[Opening Excerpted data section]

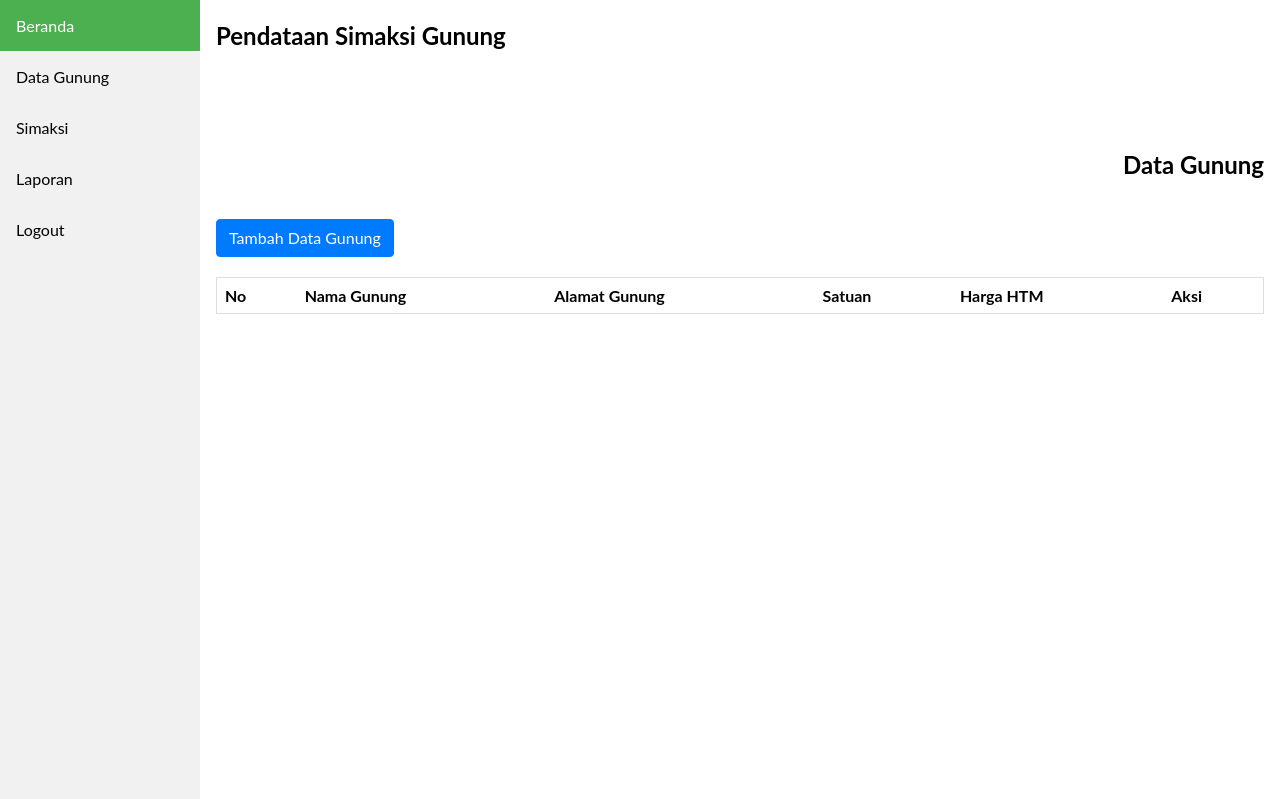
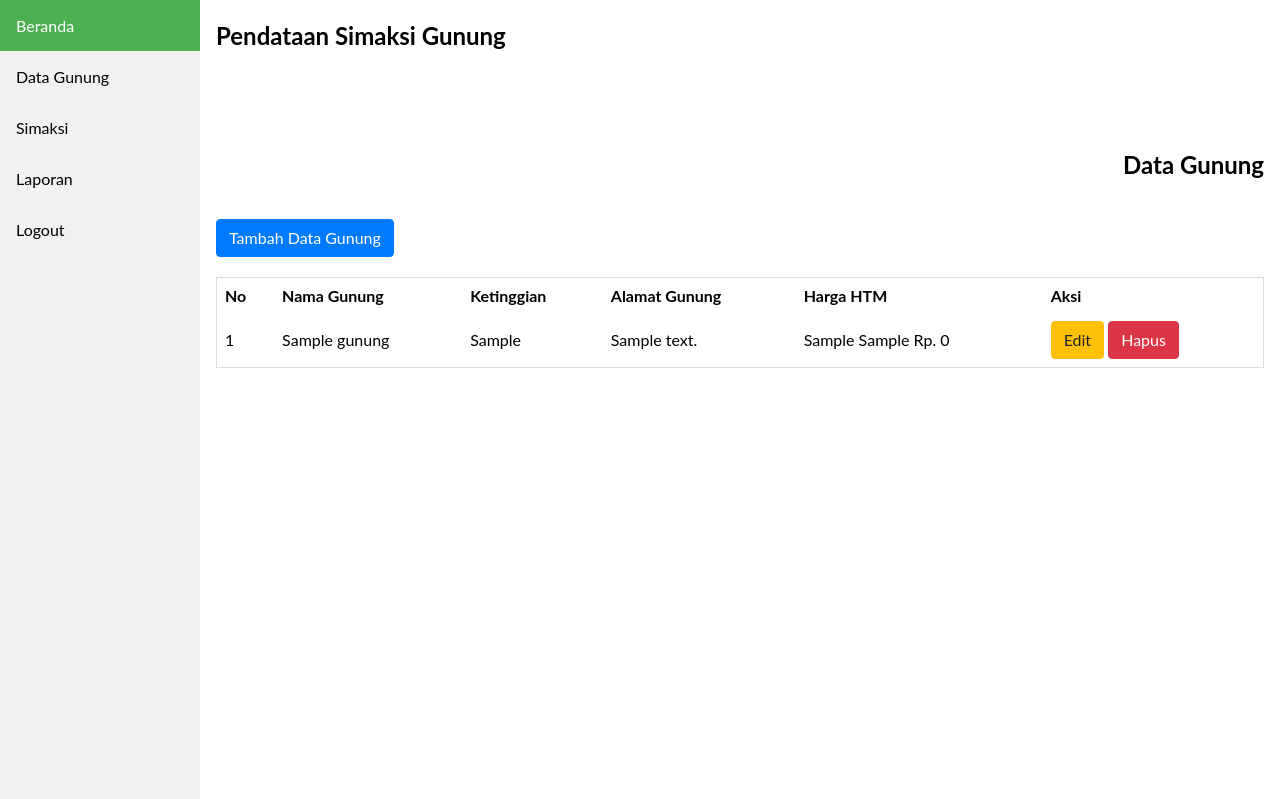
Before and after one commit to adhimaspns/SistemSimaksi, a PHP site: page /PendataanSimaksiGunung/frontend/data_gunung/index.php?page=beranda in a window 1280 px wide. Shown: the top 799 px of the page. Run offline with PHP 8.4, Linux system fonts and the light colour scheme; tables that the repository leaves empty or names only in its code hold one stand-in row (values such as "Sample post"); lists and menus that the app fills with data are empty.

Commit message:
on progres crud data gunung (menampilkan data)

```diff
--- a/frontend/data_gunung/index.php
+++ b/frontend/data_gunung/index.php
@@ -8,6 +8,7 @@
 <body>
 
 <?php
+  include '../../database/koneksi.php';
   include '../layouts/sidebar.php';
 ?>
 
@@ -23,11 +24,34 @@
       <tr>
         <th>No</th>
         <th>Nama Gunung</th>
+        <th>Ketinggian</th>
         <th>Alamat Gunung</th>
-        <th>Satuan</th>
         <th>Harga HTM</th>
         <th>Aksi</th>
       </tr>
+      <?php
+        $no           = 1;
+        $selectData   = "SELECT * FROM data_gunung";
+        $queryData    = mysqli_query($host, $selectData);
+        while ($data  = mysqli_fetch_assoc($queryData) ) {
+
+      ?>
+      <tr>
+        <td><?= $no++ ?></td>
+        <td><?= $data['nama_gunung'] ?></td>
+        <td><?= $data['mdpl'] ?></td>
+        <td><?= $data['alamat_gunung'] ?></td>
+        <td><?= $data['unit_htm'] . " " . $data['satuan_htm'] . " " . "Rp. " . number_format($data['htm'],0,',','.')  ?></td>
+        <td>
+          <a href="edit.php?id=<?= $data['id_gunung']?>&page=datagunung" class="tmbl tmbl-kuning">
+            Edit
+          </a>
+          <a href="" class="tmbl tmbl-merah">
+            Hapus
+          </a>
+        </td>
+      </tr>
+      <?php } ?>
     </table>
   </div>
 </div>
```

[Closing Excerpted data section]

The job here is to write out the records exactly, pictures excluded.

## Answer box
Before and after one commit to adhimaspns/SistemSimaksi, a PHP site: page /PendataanSimaksiGunung/frontend/data_gunung/index.php?page=beranda in a window 1280 px wide. Shown: the top 799 px of the page. Run offline with PHP 8.4, Linux system fonts and the light colour scheme; tables that the repository leaves empty or names only in its code hold one stand-in row (values such as "Sample post"); lists and menus that the app fills with data are empty.

Commit message:
on progres crud data gunung (menampilkan data)

```diff
--- a/frontend/data_gunung/index.php
+++ b/frontend/data_gunung/index.php
@@ -8,6 +8,7 @@
 <body>
 
 <?php
+  include '../../database/koneksi.php';
   include '../layouts/sidebar.php';
 ?>
 
@@ -23,11 +24,34 @@
       <tr>
         <th>No</th>
         <th>Nama Gunung</th>
+        <th>Ketinggian</th>
         <th>Alamat Gunung</th>
-        <th>Satuan</th>
         <th>Harga HTM</th>
         <th>Aksi</th>
       </tr>
+      <?php
+        $no           = 1;
+        $selectData   = "SELECT * FROM data_gunung";
+        $queryData    = mysqli_query($host, $selectData);
+        while ($data  = mysqli_fetch_assoc($queryData) ) {
+
+      ?>
+      <tr>
+        <td><?= $no++ ?></td>
+        <td><?= $data['nama_gunung'] ?></td>
+        <td><?= $data['mdpl'] ?></td>
+        <td><?= $data['alamat_gunung'] ?></td>
+        <td><?= $data['unit_htm'] . " " . $data['satuan_htm'] . " " . "Rp. " . number_format($data['htm'],0,',','.')  ?></td>
+        <td>
+          <a href="edit.php?id=<?= $data['id_gunung']?>&page=datagunung" class="tmbl tmbl-kuning">
+            Edit
+          </a>
+          <a href="" class="tmbl tmbl-merah">
+            Hapus
+          </a>
+        </td>
+      </tr>
+      <?php } ?>
     </table>
   </div>
 </div>
```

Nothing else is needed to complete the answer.